Guitarist David Zackrisson formed Beardfish in 2000 by with singer and keys man Rikard Sjöblom. Robert Hansen and Magnus Östgren, bass and drums respectively join them for this, their second release. Stefan Aronsson who played flute on the debut disk is absent for this album. This somewhat less than sane concept album is built around the concept of a town given the Zappaesque name of Gooberville and the adventures of one of its citizens. Two disks is a habit they must have caught from fellow Swedes The Flower Kings, as the result is rather too much for the concept and in my view, oddly enough the best material actually appears on disk two.

Beardfish's style is essentially in the neo-progressive camp but, again like the Flower Kings, their eclecticism and technical skills set them apart from many of the run of the mill bands that inhabit this category. The opening song, "Love Story" features a gentle piano intro which builds into a frenetic musical row between our hero and his girlfriend who is about to dump him. The idea is OK, the results, particularly the lyrics and their raucous delivery as a banal 'sung argument' are grating on the ear and, for me at least, intensely irritating. This opening track mentions Frank Zappa somewhere within the lyrics and the second track is typical of his iconoclastic style. "Mudhill" on the other hand is one of the more fascinating pieces, which has some hints of Zappa and Pink Floyd, but with a lazy psychedelic touch to it. "The Gooberville Ballroom dancer" has some hints of Grobschnitt's Rockpommel's Land mixed in with a Zappa like bass and guitar vamp. The silly American voiceovers just annoy me though as there are simply too many of them – sometimes you can try just too hard to ape your heroes. There is however a wonderful guitar solo, again straight out of Frank Zappa's style-book toward the end of the track.

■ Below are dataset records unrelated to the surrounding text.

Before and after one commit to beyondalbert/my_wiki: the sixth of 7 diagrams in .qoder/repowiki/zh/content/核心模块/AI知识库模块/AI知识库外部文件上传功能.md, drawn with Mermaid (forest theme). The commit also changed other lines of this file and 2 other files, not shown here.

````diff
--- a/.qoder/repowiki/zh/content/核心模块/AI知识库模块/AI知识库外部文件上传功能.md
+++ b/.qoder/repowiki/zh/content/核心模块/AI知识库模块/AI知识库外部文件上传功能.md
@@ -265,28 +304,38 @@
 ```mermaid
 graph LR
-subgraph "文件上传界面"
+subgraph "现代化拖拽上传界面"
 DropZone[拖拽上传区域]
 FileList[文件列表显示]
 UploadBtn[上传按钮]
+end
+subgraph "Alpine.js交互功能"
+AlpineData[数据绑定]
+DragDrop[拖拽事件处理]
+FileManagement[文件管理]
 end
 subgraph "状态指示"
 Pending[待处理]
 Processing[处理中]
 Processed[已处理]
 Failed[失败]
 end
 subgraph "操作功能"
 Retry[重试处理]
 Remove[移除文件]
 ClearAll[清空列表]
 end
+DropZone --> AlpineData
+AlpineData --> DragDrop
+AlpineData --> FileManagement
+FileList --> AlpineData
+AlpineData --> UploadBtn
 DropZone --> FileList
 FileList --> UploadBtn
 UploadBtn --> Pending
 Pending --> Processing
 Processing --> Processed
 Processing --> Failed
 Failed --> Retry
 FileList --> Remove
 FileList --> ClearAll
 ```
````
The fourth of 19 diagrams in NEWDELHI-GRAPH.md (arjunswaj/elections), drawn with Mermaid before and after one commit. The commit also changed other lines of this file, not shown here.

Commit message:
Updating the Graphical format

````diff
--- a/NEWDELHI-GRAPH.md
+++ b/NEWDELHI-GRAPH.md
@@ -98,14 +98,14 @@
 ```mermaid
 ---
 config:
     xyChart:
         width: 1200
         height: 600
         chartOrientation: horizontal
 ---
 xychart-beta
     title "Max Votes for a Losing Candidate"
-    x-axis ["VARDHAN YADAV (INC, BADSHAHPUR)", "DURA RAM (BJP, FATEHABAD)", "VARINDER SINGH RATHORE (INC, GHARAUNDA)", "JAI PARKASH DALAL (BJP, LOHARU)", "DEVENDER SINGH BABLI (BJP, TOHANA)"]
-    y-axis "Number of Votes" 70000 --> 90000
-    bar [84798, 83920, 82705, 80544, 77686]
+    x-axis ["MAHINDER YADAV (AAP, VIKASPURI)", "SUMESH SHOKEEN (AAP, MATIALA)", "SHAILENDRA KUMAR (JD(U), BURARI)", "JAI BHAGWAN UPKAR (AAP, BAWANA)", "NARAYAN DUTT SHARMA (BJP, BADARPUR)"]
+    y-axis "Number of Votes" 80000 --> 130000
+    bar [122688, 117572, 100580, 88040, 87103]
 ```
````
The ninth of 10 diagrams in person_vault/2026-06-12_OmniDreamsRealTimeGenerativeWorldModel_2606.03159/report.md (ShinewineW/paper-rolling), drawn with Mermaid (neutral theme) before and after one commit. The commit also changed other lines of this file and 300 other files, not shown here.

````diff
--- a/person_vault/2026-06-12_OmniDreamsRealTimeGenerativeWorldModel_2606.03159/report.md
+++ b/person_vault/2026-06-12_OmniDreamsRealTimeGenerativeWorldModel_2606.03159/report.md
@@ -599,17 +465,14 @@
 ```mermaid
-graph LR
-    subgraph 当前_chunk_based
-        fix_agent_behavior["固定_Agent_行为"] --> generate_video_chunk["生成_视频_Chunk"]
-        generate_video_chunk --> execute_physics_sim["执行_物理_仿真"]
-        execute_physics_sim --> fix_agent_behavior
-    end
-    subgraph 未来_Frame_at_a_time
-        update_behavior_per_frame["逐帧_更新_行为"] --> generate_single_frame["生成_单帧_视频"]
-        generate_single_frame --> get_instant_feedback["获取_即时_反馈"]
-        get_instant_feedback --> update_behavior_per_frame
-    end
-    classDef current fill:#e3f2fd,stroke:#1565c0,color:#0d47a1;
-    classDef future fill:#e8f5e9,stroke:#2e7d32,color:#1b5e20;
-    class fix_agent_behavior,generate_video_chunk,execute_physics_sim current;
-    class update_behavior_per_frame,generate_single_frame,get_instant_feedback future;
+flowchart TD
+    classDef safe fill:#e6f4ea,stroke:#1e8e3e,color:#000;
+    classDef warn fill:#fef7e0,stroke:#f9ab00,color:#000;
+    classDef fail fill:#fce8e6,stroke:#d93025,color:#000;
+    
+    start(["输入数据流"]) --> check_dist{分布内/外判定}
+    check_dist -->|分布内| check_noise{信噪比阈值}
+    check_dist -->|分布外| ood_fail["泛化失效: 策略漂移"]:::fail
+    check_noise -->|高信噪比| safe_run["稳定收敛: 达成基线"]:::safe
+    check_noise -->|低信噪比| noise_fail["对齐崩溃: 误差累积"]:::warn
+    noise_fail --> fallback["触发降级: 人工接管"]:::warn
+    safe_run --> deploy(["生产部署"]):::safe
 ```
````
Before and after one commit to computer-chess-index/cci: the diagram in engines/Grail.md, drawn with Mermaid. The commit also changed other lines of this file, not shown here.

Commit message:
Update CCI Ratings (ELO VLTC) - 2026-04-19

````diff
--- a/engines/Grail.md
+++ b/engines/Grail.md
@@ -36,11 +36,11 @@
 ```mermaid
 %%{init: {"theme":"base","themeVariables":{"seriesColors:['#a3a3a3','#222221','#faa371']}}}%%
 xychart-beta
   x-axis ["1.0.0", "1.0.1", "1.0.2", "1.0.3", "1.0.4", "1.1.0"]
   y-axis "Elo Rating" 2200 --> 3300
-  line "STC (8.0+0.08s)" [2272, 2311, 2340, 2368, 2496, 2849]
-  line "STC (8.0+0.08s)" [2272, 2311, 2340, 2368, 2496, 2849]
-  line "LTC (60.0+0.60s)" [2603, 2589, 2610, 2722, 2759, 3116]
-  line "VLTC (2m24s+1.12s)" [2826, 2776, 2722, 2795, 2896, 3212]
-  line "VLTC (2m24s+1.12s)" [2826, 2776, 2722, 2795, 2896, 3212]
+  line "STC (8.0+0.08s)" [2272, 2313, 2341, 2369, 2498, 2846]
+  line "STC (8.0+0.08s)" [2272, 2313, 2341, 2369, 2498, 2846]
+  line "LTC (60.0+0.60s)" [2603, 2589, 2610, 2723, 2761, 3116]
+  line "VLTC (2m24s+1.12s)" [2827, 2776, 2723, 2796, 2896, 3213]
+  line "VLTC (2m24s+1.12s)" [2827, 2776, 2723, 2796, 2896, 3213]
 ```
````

For me, things start to really look up from here. "Igloo on two" starts with a bright guitar and organ instrumental with a melodious scaling bass motif building up to a chaotic synth and drum breakdown to introduce a cleverly composed juxtaposition of simple pop melody and Steely Dan like time signatures. The ten minute "Tall tales" is a delightfully constructed work changing tempos and styles throughout from romantic pop ballads through Gentle Giant inspired guitar/keys sequences to driving rock hip-grinders touched with moments of silliness. David Zackrisson has some mighty tasty guitar work on here as well. A suggestion of RIO on the chord progressions of "The basic blues" before "The Summit" closes disk one with a symphonic Genesis like opening which develops into a languorous piece of distorted guitar, swaying rhythms and lamenting vocal.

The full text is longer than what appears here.